Reality Check: K-9's sniff out illegal snapper

(IMG:WPMI) Police have some help "sniffing out" sneaky anglers.

Anglers over fishing and even hiding their catches are violations Alabama Marine Resources Patrols for, and with the federal red snapper season extended now, officers are boarding vessels every weekend making sure fishermen are only bagging their limit of two.

This enforcement K-9 is unlike almost every other.

"We may have been the first agency to do the filets specifically," said Alabama Marine Resources Maj. Scott Bannon.

Morgan, a three-year-old English Springer Spaniel, is a filet finder.
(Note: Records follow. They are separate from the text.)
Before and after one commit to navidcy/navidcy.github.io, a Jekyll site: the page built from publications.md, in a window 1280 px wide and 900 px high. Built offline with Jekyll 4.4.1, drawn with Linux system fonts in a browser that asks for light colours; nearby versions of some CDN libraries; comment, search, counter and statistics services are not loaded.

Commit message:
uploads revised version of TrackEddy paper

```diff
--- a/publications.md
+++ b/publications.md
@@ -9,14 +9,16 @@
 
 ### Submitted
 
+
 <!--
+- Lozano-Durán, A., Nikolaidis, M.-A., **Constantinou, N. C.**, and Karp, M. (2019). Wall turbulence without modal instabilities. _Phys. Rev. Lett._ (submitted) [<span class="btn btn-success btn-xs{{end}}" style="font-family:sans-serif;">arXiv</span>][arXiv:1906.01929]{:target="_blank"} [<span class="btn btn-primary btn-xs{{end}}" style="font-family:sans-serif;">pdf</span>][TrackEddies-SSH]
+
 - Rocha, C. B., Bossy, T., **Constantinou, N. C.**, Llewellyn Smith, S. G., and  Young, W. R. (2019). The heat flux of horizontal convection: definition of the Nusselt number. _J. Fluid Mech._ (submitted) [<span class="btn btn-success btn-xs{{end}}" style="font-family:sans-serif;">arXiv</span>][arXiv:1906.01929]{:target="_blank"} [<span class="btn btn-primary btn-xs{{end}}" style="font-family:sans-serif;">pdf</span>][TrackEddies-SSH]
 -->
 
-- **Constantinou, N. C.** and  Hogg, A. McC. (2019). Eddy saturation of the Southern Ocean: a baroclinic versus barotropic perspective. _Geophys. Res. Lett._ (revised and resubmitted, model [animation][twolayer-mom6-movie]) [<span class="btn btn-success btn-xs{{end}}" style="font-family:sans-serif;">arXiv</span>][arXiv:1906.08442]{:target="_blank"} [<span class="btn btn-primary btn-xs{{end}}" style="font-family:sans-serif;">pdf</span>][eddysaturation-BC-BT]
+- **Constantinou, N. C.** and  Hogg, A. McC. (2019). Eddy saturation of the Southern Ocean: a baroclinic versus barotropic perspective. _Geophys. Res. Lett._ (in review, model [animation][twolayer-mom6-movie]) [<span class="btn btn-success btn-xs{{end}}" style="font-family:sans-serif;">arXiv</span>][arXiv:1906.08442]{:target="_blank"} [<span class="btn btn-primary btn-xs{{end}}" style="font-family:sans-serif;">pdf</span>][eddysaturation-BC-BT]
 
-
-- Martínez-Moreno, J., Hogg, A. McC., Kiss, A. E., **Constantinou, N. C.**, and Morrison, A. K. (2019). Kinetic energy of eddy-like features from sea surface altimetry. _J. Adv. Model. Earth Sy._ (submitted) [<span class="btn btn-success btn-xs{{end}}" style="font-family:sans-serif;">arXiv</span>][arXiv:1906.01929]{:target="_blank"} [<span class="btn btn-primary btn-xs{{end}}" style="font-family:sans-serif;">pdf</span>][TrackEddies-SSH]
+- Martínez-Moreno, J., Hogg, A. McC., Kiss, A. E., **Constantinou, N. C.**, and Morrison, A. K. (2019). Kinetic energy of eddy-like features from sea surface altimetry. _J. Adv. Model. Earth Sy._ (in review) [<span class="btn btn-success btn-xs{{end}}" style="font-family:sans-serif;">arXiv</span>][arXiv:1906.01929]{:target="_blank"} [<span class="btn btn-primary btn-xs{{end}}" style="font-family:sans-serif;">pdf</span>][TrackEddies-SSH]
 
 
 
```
Aboard this vessel it only took her 21 seconds for her snout to scout out these snapper filets. And 26 seconds after boarding this boat, she found these filets hidden in a backpack. Morgan signals, not by barking, but by sitting.

"On the average boat, it takes them about 30 seconds," said Bannon.

Bannon says when the federal government started to shorten red snapper seasons, they started receiving an alarming amount of complaints of anglers fileting catches offshore and hiding them on their boats.

"The generally law abiding person became an outlaw, and I wanted to prevent that," said Bannon.

So he reached out to Auburn's Canine Performance Sciences center for help, and this super sniffer was their recommendation.

"Her nose is really powerful," said Officer Lena Phillips. "It's pretty amazing."

Phillips works side by side with Morgan.

"It makes the process quick. as opposed to me having to check every hatch," said Phillips.

Morgan and her counterpart Gaines, a cocker spaniel that works in Baldwin County, are named after the forts that protected Mobile Bay in the Civil War. They went into service last year and though the K-9s haven't caught any anglers illegally hiding fish yet, Bannon says they have made cases based on information they learned during training the dogs because they learned different ways people were hiding filets on boats.

"The primary purpose of this program is to deter the crime to start with," said Bannon.

Here's how many people were caught possessing illegal fish in recent years by Alabama Marine Resources:

Bannon says about $50,000 has been invested into the filet-finding K-9s.